So, Rocky (with Gaby beside her) spends the first half of this book setting out feelers (when she's not utterly drunk on Titanide liquor, the stress of playing God getting to be too much for her) among the "regional brains" of Gaea. After all, Gaea is a big place--you can't expect her to run everything, so each zone in her wheel gets its own brain (save for one, Rhea, who is dead, and Oceanus, who doesn't really care to do anything in favor of Gaea, given that he waged war against her several hundred thousand years ago), and Cirocco is the only person alive who can talk to them without risking immediate death. So, she just might be interested in planting the seeds of revolution, if the regional minds see it as appropriate...
My favorite of the trilogy, I give Wizard two human thumbs and a Titanide hoof up. The storyline is continuous, without too much of the mind-numbing detail that can occasionally bog down SF authors interested in describing a new world. Varley attacks the reader with a near-constant barrage of new ideas, which, moments after you're used to them, he shatters with a whole new revelation.

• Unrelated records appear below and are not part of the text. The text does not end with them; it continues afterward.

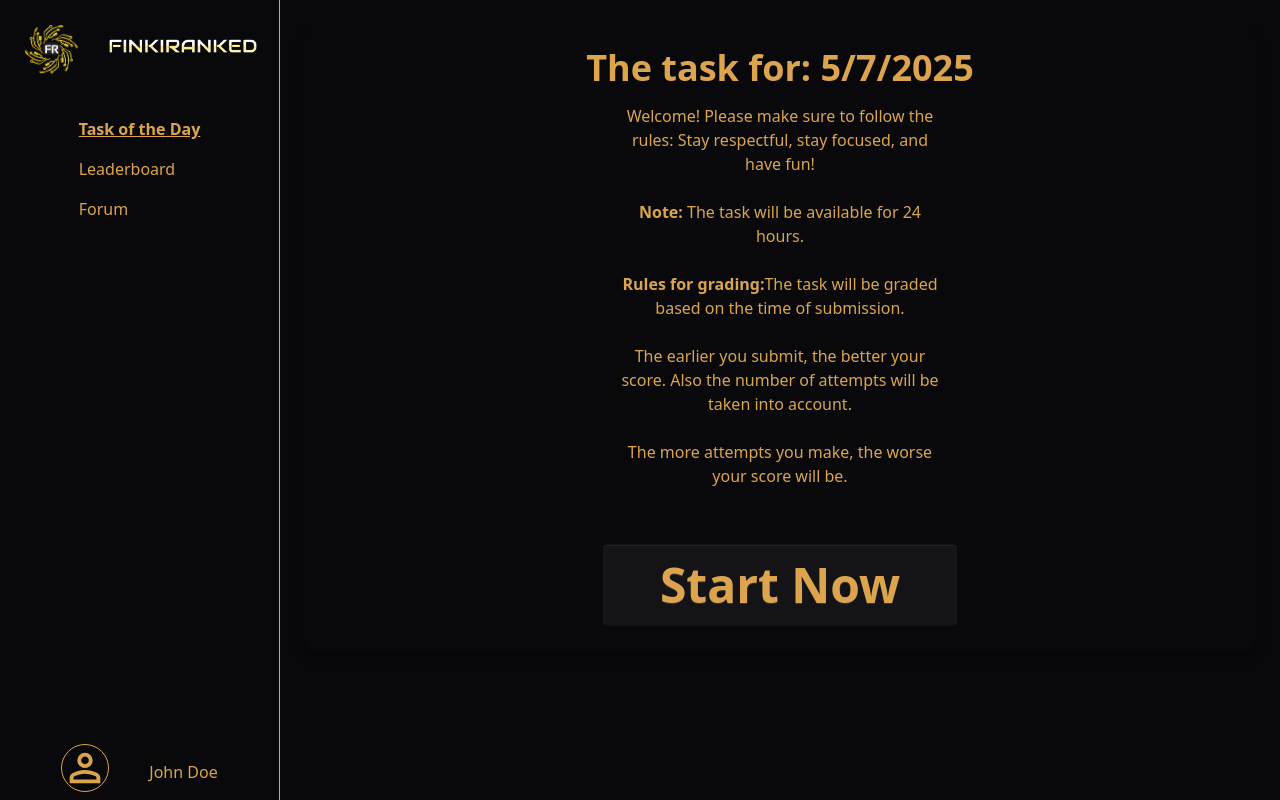
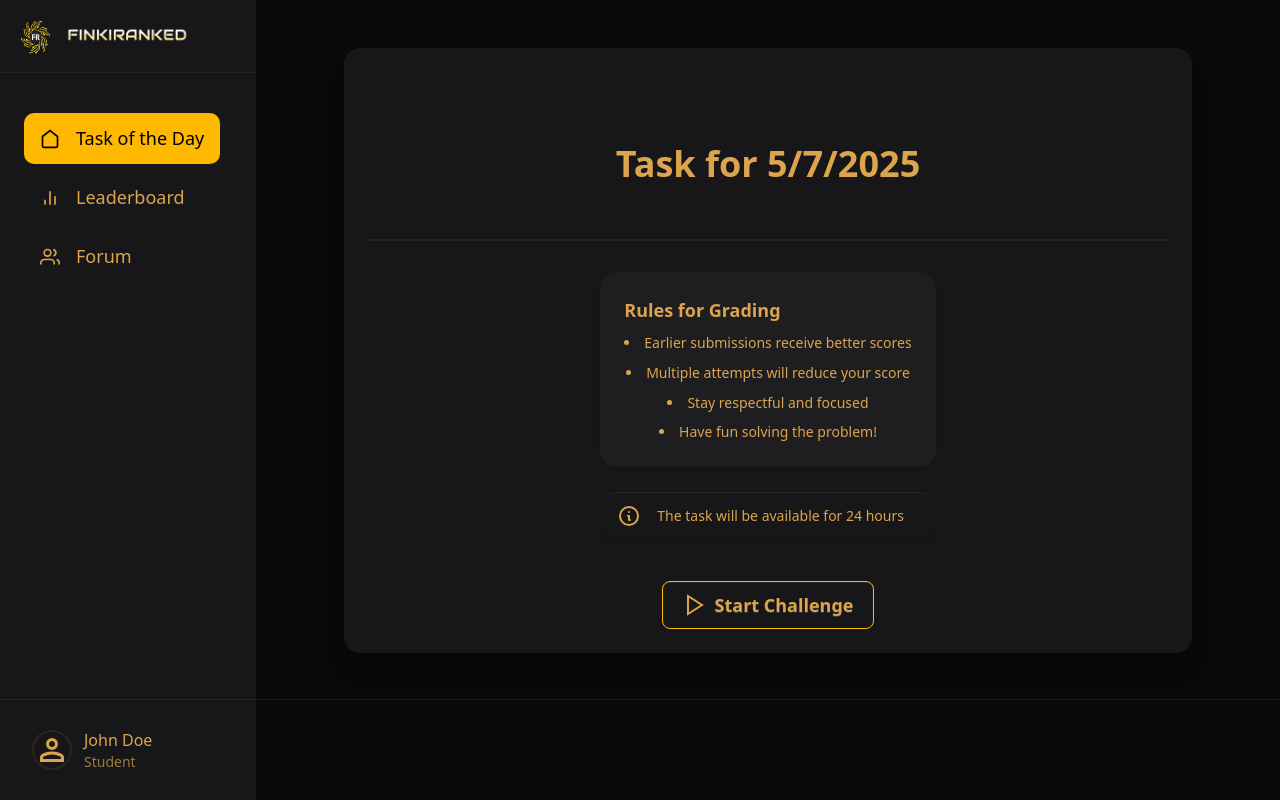
Before and after one commit to Dimitar-04/finkiRanked, a React (Vite) app in the folder client/: page /dashboard in a window 1280 px wide. Built offline with nearby package versions, Linux system fonts and the light colour scheme.

Commit message:
Improved frontend design

```diff
--- a/client/src/CreatePost/CreatePost.jsx
+++ b/client/src/CreatePost/CreatePost.jsx
@@ -1,8 +1,10 @@
 import React, { useState } from "react";
+import { useNavigate } from "react-router-dom";
 
 const CreatePost = () => {
   const [title, setTitle] = useState("");
   const [content, setContent] = useState("");
+  const navigate = useNavigate();
 
   const handleSubmit = (e) => {
     e.preventDefault();
@@ -11,48 +13,81 @@ const CreatePost = () => {
   };
 
   return (
-    <div
-      data-theme="luxury"
-      className="flex items-center justify-center min-h-screen"
+    <div data-theme="luxury" className="min-h-screen bg-base-100 p-6">
+      <div className="max-w-4xl mx-auto px-4 sm:px-6 lg:px-8 w-full">
+        <div className="flex items-center justify-between mb-8">
+          <h2 className="text-3xl font-bold text-base-content">
+            Create a Post
+          </h2>
+          <button
+            onClick={() => navigate(-1)}
+            className="btn btn-outline gap-2"
           >
+            <svg
+              xmlns="http://www.w3.org/2000/svg"
+              className="w-5 h-5"
+              viewBox="0 0 24 24"
+              fill="none"
+              stroke="currentColor"
+              strokeWidth="2"
+            >
+              <path d="M19 12H5M12 19l-7-7 7-7" />
+            </svg>
+            Back to Forum
+          </button>
+        </div>
+
         <form
-        className="p-8 rounded-lg shadow-md w-full max-w-md border"
           onSubmit={handleSubmit}
+          className="card bg-base-200 shadow-xl w-full"
         >
-        <h2 className="text-2xl font-bold mb-6">Create a Post</h2>
-        <div className="mb-4">
-          <label htmlFor="title" className="block text-sm font-medium  mb-2">
-            Title
+          <div className="card-body p-6 sm:p-8">
+            <div className="space-y-8">
+              <div className="form-control w-full">
+                <label className="label">
+                  <span className="label-text text-lg font-medium">Title</span>
                 </label>
                 <input
                   type="text"
-            id="title"
                   value={title}
                   onChange={(e) => setTitle(e.target.value)}
+                  placeholder="Enter your post title"
+                  className="input input-bordered input-lg w-full focus:input-primary"
                   required
-            className="w-full px-4 py-2 border  rounded-lg focus:outline-none focus:ring-2 "
                 />
               </div>
-        <div className="mb-6">
-          <label htmlFor="content" className="block text-sm font-medium ">
+
+              <div className="flex flex-col form-control w-full">
+                <label className="label">
+                  <span className="label-text text-lg font-medium">
                     Content
+                  </span>
                 </label>
                 <textarea
-            id="content"
                   value={content}
                   onChange={(e) => setContent(e.target.value)}
-            rows="10"
+                  placeholder="Write your post content here..."
+                  className="textarea textarea-bordered min-h-[300px] sm:min-h-[400px] w-full text-base leading-relaxed focus:textarea-primary p-4"
                   required
-            className="w-full px-4 py-2 border rounded-lg focus:outline-none focus:ring-2 "
                 ></textarea>
               </div>
+            </div>
+
+            <div className="card-actions justify-end mt-8">
               <button
-          type="submit"
-          className="btn btn-active w-full  py-2 px-4 rounded-lg hover: transition duration-200"
+                type="button"
+                onClick={() => navigate(-1)}
+                className="btn btn-ghost btn-lg"
               >
-          Submit
+                Cancel
               </button>
+              <button type="submit" className="btn border-amber-400 btn-lg">
+                Publish Post
+              </button>
+            </div>
+          </div>
         </form>
+      </div>
     </div>
   );
 };
--- a/client/src/Dashboard/Dashboard.jsx
+++ b/client/src/Dashboard/Dashboard.jsx
@@ -31,54 +31,112 @@ const Dashboard = () => {
   };
 
   return (
-    <div data-theme="luxury" className="dashboard min-h-screen flex">
-      <nav className="dashboard__navbar w-70 p-2 flex flex-col items-center border-r">
-        <div className="flex space-x-4 mb-10 mt-2.5">
-          <a href="/" className="flex items-center space-x-4">
-            <img src={logoIcon} alt="Logo 1" className="w-18" />
-            <img src={logoText} alt="Logo 2" className="w-40" />
+    <div
+      data-theme="luxury"
+      className="dashboard min-h-screen flex bg-base-100"
+    >
+      <nav className="dashboard__navbar w-64 min-h-screen bg-base-200 text-base-content">
+        <div className="p-4 border-b border-base-content/10">
+          <a href="/" className="flex items-center gap-2">
+            <img src={logoIcon} alt="Logo" className="w-10 h-10" />
+            <img src={logoText} alt="Logo Text" className="w-32" />
           </a>
         </div>
-        <ul className="flex flex-col space-y-4 flex-grow">
-          <li
-            className={`cursor-pointer ${
-              activePage === "home" ? "font-bold underline" : ""
+
+        <div className="px-4 py-8">
+          <ul className="menu menu-lg gap-2">
+            <li>
+              <button
+                className={`flex items-center gap-4 px-4 py-3 hover:bg-[#FFB800] hover:text-black rounded-lg transition-colors ${
+                  activePage === "home"
+                    ? "bg-[#FFB800] text-black font-medium"
+                    : ""
                 }`}
                 onClick={() => setActivePage("home")}
               >
+                <svg
+                  xmlns="http://www.w3.org/2000/svg"
+                  className="w-5 h-5"
+                  viewBox="0 0 24 24"
+                  fill="none"
+                  stroke="currentColor"
+                  strokeWidth="2"
+                >
+                  <path d="M3 9l9-7 9 7v11a2 2 0 0 1-2 2H5a2 2 0 0 1-2-2z"></path>
+                </svg>
                 Task of the Day
+              </button>
             </li>
-          <li
-            className={`cursor-pointer ${
-              activePage === "leaderboard" ? "font-bold underline" : ""
+            <li>
+              <button
+                className={`flex items-center gap-4 px-4 py-3 hover:bg-[#FFB800] hover:text-black rounded-lg transition-colors ${
+                  activePage === "leaderboard"
+                    ? "bg-[#FFB800] text-black font-medium"
+                    : ""
                 }`}
                 onClick={() => setActivePage("leaderboard")}
               >
+                <svg
+                  xmlns="http://www.w3.org/2000/svg"
+                  className="w-5 h-5"
+                  viewBox="0 0 24 24"
+                  fill="none"
+                  stroke="currentColor"
+                  strokeWidth="2"
+                >
+                  <path d="M18 20V10M12 20V4M6 20v-6"></path>
+                </svg>
                 Leaderboard
+              </button>
             </li>
-          <li
-            className={`cursor-pointer ${
-              activePage === "competitions" ? "font-bold underline" : ""
+            <li>
+              <button
+                className={`flex items-center gap-4 px-4 py-3 hover:bg-[#FFB800] hover:text-black rounded-lg transition-colors ${
+                  activePage === "competitions"
+                    ? "bg-[#FFB800] text-black font-medium"
+                    : ""
                 }`}
                 onClick={() => setActivePage("competitions")}
               >
+                <svg
+                  xmlns="http://www.w3.org/2000/svg"
+                  className="w-5 h-5"
+                  viewBox="0 0 24 24"
+                  fill="none"
+                  stroke="currentColor"
+                  strokeWidth="2"
+                >
+                  <path d="M17 21v-2a4 4 0 0 0-4-4H5a4 4 0 0 0-4 4v2"></path>
+                  <circle cx="9" cy="7" r="4"></circle>
+                  <path d="M23 21v-2a4 4 0 0 0-3-3.87"></path>
+                  <path d="M16 3.13a4 4 0 0 1 0 7.75"></path>
+                </svg>
                 Forum
+              </button>
             </li>
           </ul>
-        <div
-          className={`cursor-pointer dashboard__profile flex flex-row gap-10 items-center mt-auto ${
-            activePage === "profile" ? "font-bold" : ""
+        </div>
+
+        <div className="absolute bottom-0 left-0 right-0 p-4 border-t border-base-content/10">
+          <button
+            className={`flex items-center gap-3  px-4 py-3 hover:bg-[#FFB800] hover:text-black rounded-lg transition-colors ${
+              activePage === "profile" ? "bg-[#FFB800] text-black" : ""
             }`}
             onClick={() => setActivePage("profile")}
           >
             <img
               src={pp}
               alt="Profile"
-            className="dashboard__profile-picture w-12 h-12 rounded-full border"
+              className="w-10 h-10 rounded-full border-2 border-base-content/10"
             />
-          <p className="font-medium mt-2">John Doe</p>
+            <div className="flex flex-col items-start">
+              <span className="font-medium">John Doe</span>
+              <span className="text-sm text-base-content/70">Student</span>
+            </div>
+          </button>
         </div>
       </nav>
+
       <main className="dashboard__content flex-1 p-6">{renderPage()}</main>
     </div>
   );
--- a/client/src/Dashboard/components/Task.jsx
+++ b/client/src/Dashboard/components/Task.jsx
@@ -9,81 +9,149 @@ const Task = () => {
   };
 
   return (
-    <div
-      className="flex flex-col items-center justify-center p-6 rounded-lg shadow-lg"
-      data-theme="luxury"
+    <div className="container mx-auto max-w-4xl p-6" data-theme="luxury">
+      {!showTask ? (
+        <div className="card bg-base-200 shadow-xl">
+          <div className="card-body items-center text-center">
+            <div className="flex items-center justify-center w-16 h-16 rounded-full bg-primary/10">
+              <svg
+                xmlns="http://www.w3.org/2000/svg"
+                className="w-8 h-8 text-primary"
+                viewBox="0 0 24 24"
+                fill="none"
+                stroke="currentColor"
+                strokeWidth="2"
               >
-      {!showTask ? (
-        <>
-          <h1 className="text-4xl font-bold mb-4">The task for: {today}</h1>
-          <p className="text-center mb-6 w-80">
-            Welcome! Please make sure to follow the rules: Stay respectful, stay
-            focused, and have fun!
-            <br />
-            <br />
-            <strong>Note:</strong> The task will be available for 24 hours.
-            <br />
-            <br />
-            <strong>Rules for grading:</strong>The task will be graded based on
-            the time of submission.
-            <br />
-            <br />
-            The earlier you submit, the better your score. Also the number of
-            attempts will be taken into account.
-            <br />
-            <br />
-            The more attempts you make, the worse your score will be.
-          </p>
+                <path d="M12 2L2 7l10 5 10-5-10-5zM2 17l10 5 10-5M2 12l10 5 10-5" />
+              </svg>
+            </div>
+            <h1 className="card-title text-4xl font-bold mb-6">
+              Task for {today}
+            </h1>
+            <div className="divider"></div>
+            <div className="space-y-6 text-lg">
+              <div className="card bg-base-300 shadow-sm">
+                <div className="card-body">
+                  <h2 className="card-title">Rules for Grading</h2>
+                  <ul className="list-disc list-inside space-y-2">
+                    <li>Earlier submissions receive better scores</li>
+                    <li>Multiple attempts will reduce your score</li>
+                    <li>Stay respectful and focused</li>
+                    <li>Have fun solving the problem!</li>
+                  </ul>
+                </div>
+              </div>
+              <div className="alert">
+                <svg
+                  xmlns="http://www.w3.org/2000/svg"
+                  fill="none"
+                  viewBox="0 0 24 24"
+                  className="w-6 h-6 stroke-current"
+                >
+                  <path
+                    strokeLinecap="round"
+                    strokeLinejoin="round"
+                    strokeWidth="2"
+                    d="M13 16h-1v-4h-1m1-4h.01M21 12a9 9 0 11-18 0 9 9 0 0118 0z"
+                  ></path>
+                </svg>
+                <span>The task will be available for 24 hours</span>
+              </div>
+            </div>
+            <div className="card-actions justify-center mt-8">
               <button
                 onClick={handleStart}
-            className="btn btn-active text-5xl px-14 py-10 mt-8 border rounded"
+                className="btn btn-lg border-amber-400 gap-2"
               >
-            Start Now
+                <svg
+                  xmlns="http://www.w3.org/2000/svg"
+                  className="w-6 h-6"
+                  viewBox="0 0 24 24"
+                  fill="none"
+                  stroke="currentColor"
+                  strokeWidth="2"
+                >
+                  <path d="M5 3l14 9-14 9V3z" />
+                </svg>
+                Start Challenge
               </button>
-        </>
+            </div>
+          </div>
+        </div>
       ) : (
-        <>
-          <h1 className="text-4xl font-bold mb-6">Your Task</h1>
-          <p className="text-center text-2xl mb-8">
-            <strong>Solve the following problem:</strong> Reverse a string.In
-            this task, you are required to write a function that takes a string
-            as input and returns a new string that is the reverse of the
-            original. For example, if the input string is "hello", the reversed
-            version should be "olleh". Similarly, if the input is "world", the
-            output should be "dlrow". However, you are not allowed to use any
-            built-in functions or shortcuts like Python's slicing syntax
-            ([::-1]) or the reverse() method. Instead, you should manually
-            reverse the string using a loop, stack, or another approach that
-            shows your understanding of how strings can be manipulated.{" "}
-          </p>
-          <div className=" p-4 rounded-lg mb-6">
-            <p>
-              Your unique input: <strong>ANDREJ</strong>
-            </p>
-            <p className="mt-3.5">
-              Use this on your local code editor and paste the output below
+        <div className="card bg-base-200 shadow-xl">
+          <div className="card-body">
+            <div className="flex items-center gap-4 mb-8">
+              <div className="w-12 h-12 rounded-full bg-primary/10 flex items-center justify-center">
+                <svg
+                  xmlns="http://www.w3.org/2000/svg"
+                  className="w-6 h-6 text-primary"
+                  viewBox="0 0 24 24"
+                  fill="none"
+                  stroke="currentColor"
+                  strokeWidth="2"
+                >
+                  <path d="M12 2L2 7l10 5 10-5-10-5zM2 17l10 5 10-5M2 12l10 5 10-5" />
+                </svg>
+              </div>
+              <h1 className="card-title text-3xl">Challenge for {today}</h1>
+            </div>
+
+            <div className="card bg-base-300 mb-8">
+              <div className="card-body">
+                <h2 className="card-title mb-4">Problem: String Reversal</h2>
+                <p className="text-lg leading-relaxed">
+                  Write a function that takes a string as input and returns its
+                  reverse. You must implement this manually without using
+                  built-in reverse functions or shortcuts like Python's [::-1]
+                  slicing.
                 </p>
               </div>
-          <div className="mb-8 border p-4 rounded-lg">
-            <h2 className="text-3xl font-semibold">Example:</h2>
-            <p className="text-xl">
-              <strong>Input:</strong> "hello"
-            </p>
-            <p className="text-xl">
-              <strong>Desired Output:</strong> "olleh"
+            </div>
+
+            <div className="grid grid-cols-1 md:grid-cols-2 gap-6 mb-8">
+              <div className="card bg-primary/5">
+                <div className="card-body">
+                  <h3 className="card-title text-primary">Your Input</h3>
+                  <div className="text-2xl font-mono mt-2">"ANDREJ"</div>
+                  <p className="text-sm mt-2 text-base-content/70">
+                    Use this input in your local editor
                   </p>
                 </div>
-          <div className="flex flex-col items-center">
+              </div>
+
+              <div className="card bg-base-300">
+                <div className="card-body">
+                  <h3 className="card-title">Example</h3>
+                  <div className="space-y-2 mt-2">
+                    <p className="font-mono">
+                      Input: "hello" → Output: "olleh"
+                    </p>
+                    <p className="font-mono">
+                      Input: "world" → Output: "dlrow"
+                    </p>
+                  </div>
+                </div>
+              </div>
+            </div>
+
+            <div className="card bg-base-300">
+              <div className="card-body">
+                <h3 className="card-title mb-4">Submit Your Solution</h3>
                 <input
                   type="text"
-              placeholder="Enter your solution"
-              className="border p-4 mb-6 w-96 text-xl rounded-lg"
+                  placeholder="Enter your output here"
+                  className="input input-bordered input-lg w-full mb-4"
                 />
-            <button className="btn btn-action px-10 py-6 text-2xl rounded-lg">
-              Submit
+                <div className="card-actions justify-end">
+                  <button className="btn border-amber-400 btn-lg">
+                    Submit Solution
                   </button>
                 </div>
-        </>
+              </div>
+            </div>
+          </div>
+        </div>
       )}
     </div>
   );
--- a/client/src/LandingPage/components/VisionSection.jsx
+++ b/client/src/LandingPage/components/VisionSection.jsx
@@ -1,5 +1,5 @@
-import React from 'react';
-import lista from '../../assets/images/lista.jpg';
+import React from "react";
+import lista from "../../assets/images/listaNoBg.png";
 const VisionSection = () => {
   return (
     <div className="hero bg-base-200 min-h-[80vh]">
--- a/client/src/LogIn/LogIn.jsx
+++ b/client/src/LogIn/LogIn.jsx
@@ -7,7 +7,7 @@ const Login = () => {
       data-theme="luxury"
       className="flex flex-col items-center justify-center h-screen"
     >
-      <h1 className="text-4xl font-bold mb-6">Create an account</h1>
+      <h1 className="text-4xl font-bold mb-6">Log in</h1>
       <fieldset className="fieldset bg-base-200 border-base-300 rounded-box w-96 border p-8 space-y-6">
         <div>
           <label className="label text-lg" htmlFor="email">
@@ -19,9 +19,7 @@ const Login = () => {
             className="input input-lg w-full"
             placeholder="user123@students.finki.ukim.mk"
           />
-          <p className="text-sm mt-1">
-            *Must register with your students address
-          </p>
+          <p className="text-sm mt-1">*Must use your students address</p>
         </div>
 
         <div>
```
Also changed, not shown: client/src/LandingPage/components/Hero.jsx (+6 -3 lines), client/src/Register/Register.jsx (+42 -15 lines), client/src/assets/images/listaNoBg.png (added). Lines whose indentation alone changed are shown as unchanged.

The Gaean Trilogy
Titan | Wizard | Demon
Written for The Bookworm Turns: An Everything Literary Quest.